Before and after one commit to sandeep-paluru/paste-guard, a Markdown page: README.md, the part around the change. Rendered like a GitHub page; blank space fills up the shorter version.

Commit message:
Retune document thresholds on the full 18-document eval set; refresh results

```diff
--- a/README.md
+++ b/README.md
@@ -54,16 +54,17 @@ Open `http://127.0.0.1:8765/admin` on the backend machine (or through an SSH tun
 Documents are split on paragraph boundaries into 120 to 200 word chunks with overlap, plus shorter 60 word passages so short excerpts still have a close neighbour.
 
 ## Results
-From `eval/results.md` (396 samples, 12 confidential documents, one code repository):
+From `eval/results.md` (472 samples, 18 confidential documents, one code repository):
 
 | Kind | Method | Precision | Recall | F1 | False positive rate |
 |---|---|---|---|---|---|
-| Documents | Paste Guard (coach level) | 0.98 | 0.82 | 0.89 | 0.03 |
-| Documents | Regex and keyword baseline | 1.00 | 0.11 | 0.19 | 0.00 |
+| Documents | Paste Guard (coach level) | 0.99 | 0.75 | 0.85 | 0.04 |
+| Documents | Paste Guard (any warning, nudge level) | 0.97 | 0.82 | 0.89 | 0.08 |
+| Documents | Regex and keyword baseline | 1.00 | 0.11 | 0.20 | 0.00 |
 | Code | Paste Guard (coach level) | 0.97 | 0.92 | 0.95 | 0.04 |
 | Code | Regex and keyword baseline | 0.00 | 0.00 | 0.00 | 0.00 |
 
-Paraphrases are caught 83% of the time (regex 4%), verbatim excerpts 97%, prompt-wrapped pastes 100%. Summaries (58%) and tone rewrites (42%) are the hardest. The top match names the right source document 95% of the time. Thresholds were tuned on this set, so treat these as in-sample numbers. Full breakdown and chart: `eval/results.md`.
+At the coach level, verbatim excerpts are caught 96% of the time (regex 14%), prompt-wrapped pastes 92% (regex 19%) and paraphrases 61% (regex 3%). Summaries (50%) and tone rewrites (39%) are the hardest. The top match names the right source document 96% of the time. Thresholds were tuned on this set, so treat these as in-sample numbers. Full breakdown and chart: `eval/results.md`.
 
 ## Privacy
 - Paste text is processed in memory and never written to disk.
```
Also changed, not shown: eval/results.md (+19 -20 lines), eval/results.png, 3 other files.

EXERCISE BRIEF:
Exactly as written above, please repeat the entries.

COMPLETED TASK:
Before and after one commit to sandeep-paluru/paste-guard, a Markdown page: README.md, the part around the change. Rendered like a GitHub page; blank space fills up the shorter version.

Commit message:
Retune document thresholds on the full 18-document eval set; refresh results

```diff
--- a/README.md
+++ b/README.md
@@ -54,16 +54,17 @@ Open `http://127.0.0.1:8765/admin` on the backend machine (or through an SSH tun
 Documents are split on paragraph boundaries into 120 to 200 word chunks with overlap, plus shorter 60 word passages so short excerpts still have a close neighbour.
 
 ## Results
-From `eval/results.md` (396 samples, 12 confidential documents, one code repository):
+From `eval/results.md` (472 samples, 18 confidential documents, one code repository):
 
 | Kind | Method | Precision | Recall | F1 | False positive rate |
 |---|---|---|---|---|---|
-| Documents | Paste Guard (coach level) | 0.98 | 0.82 | 0.89 | 0.03 |
-| Documents | Regex and keyword baseline | 1.00 | 0.11 | 0.19 | 0.00 |
+| Documents | Paste Guard (coach level) | 0.99 | 0.75 | 0.85 | 0.04 |
+| Documents | Paste Guard (any warning, nudge level) | 0.97 | 0.82 | 0.89 | 0.08 |
+| Documents | Regex and keyword baseline | 1.00 | 0.11 | 0.20 | 0.00 |
 | Code | Paste Guard (coach level) | 0.97 | 0.92 | 0.95 | 0.04 |
 | Code | Regex and keyword baseline | 0.00 | 0.00 | 0.00 | 0.00 |
 
-Paraphrases are caught 83% of the time (regex 4%), verbatim excerpts 97%, prompt-wrapped pastes 100%. Summaries (58%) and tone rewrites (42%) are the hardest. The top match names the right source document 95% of the time. Thresholds were tuned on this set, so treat these as in-sample numbers. Full breakdown and chart: `eval/results.md`.
+At the coach level, verbatim excerpts are caught 96% of the time (regex 14%), prompt-wrapped pastes 92% (regex 19%) and paraphrases 61% (regex 3%). Summaries (50%) and tone rewrites (39%) are the hardest. The top match names the right source document 96% of the time. Thresholds were tuned on this set, so treat these as in-sample numbers. Full breakdown and chart: `eval/results.md`.
 
 ## Privacy
 - Paste text is processed in memory and never written to disk.
```
Also changed, not shown: eval/results.md (+19 -20 lines), eval/results.png, 3 other files.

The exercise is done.